Source data:
* * * * * * *

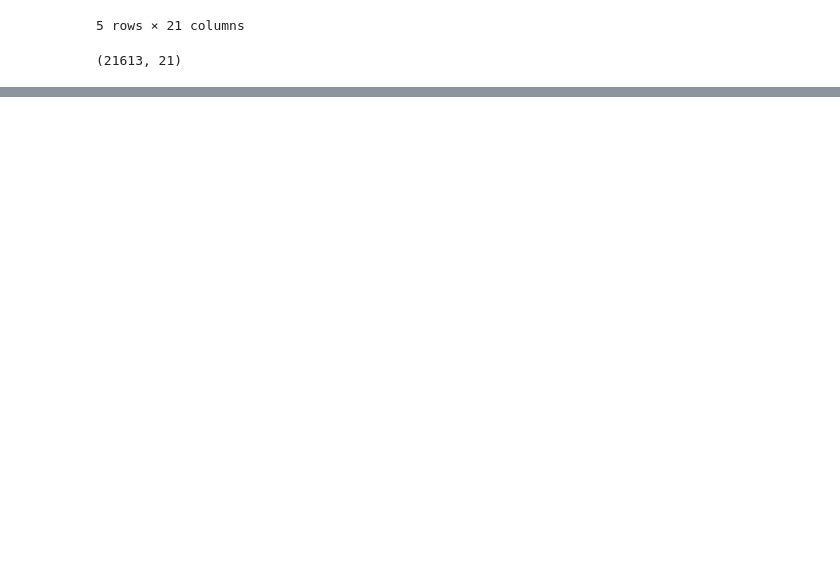
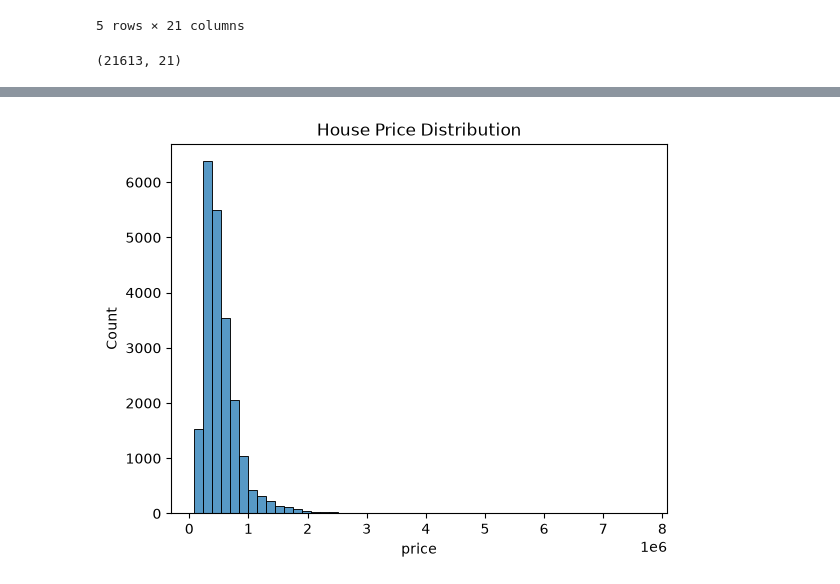
Before and after one commit to MaestroBolu/Construction-Real-Estate---Geospatial-Valuation-via-Spatial-Embeddings, a Jupyter notebook: notebooks/eda.ipynb, the cells around one changed output, grey strips where cells are left out. Drawn from its saved outputs; the diff is of its cells as text; code cells hidden in the pictures; blank space fills up the shorter version.

Commit message:
Initial EDA and spatial price exploration

```diff
--- a/notebooks/eda.ipynb
+++ b/notebooks/eda.ipynb
@@ -27,3 +25,6 @@ df.head()
 df.shape
 # %% [output]
 (21613, 21)
+# %%
+df = df.drop_duplicates()
+df.shape
@@ -29,0 +66,15 @@ df.shape
+# %%
+# price distribution
+
+plt.figure()
+
+sns.histplot(
+    df["price"],
+    bins=50
+)
+
+plt.title("House Price Distribution")
+
+plt.show()
+# %% [output]
+[figure, added]
```
Also changed, not shown: parts of 6 cells of this notebook.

* * * * * * *

WORK INSTRUCTION: Lines holding the string "ipynb" must be copied out of the entries above.

RESPONSE BELOW:
Before and after one commit to MaestroBolu/Construction-Real-Estate---Geospatial-Valuation-via-Spatial-Embeddings, a Jupyter notebook: notebooks/eda.ipynb, the cells around one changed output, grey strips where cells are left out. Drawn from its saved outputs; the diff is of its cells as text; code cells hidden in the pictures; blank space fills up the shorter version.
--- a/notebooks/eda.ipynb
+++ b/notebooks/eda.ipynb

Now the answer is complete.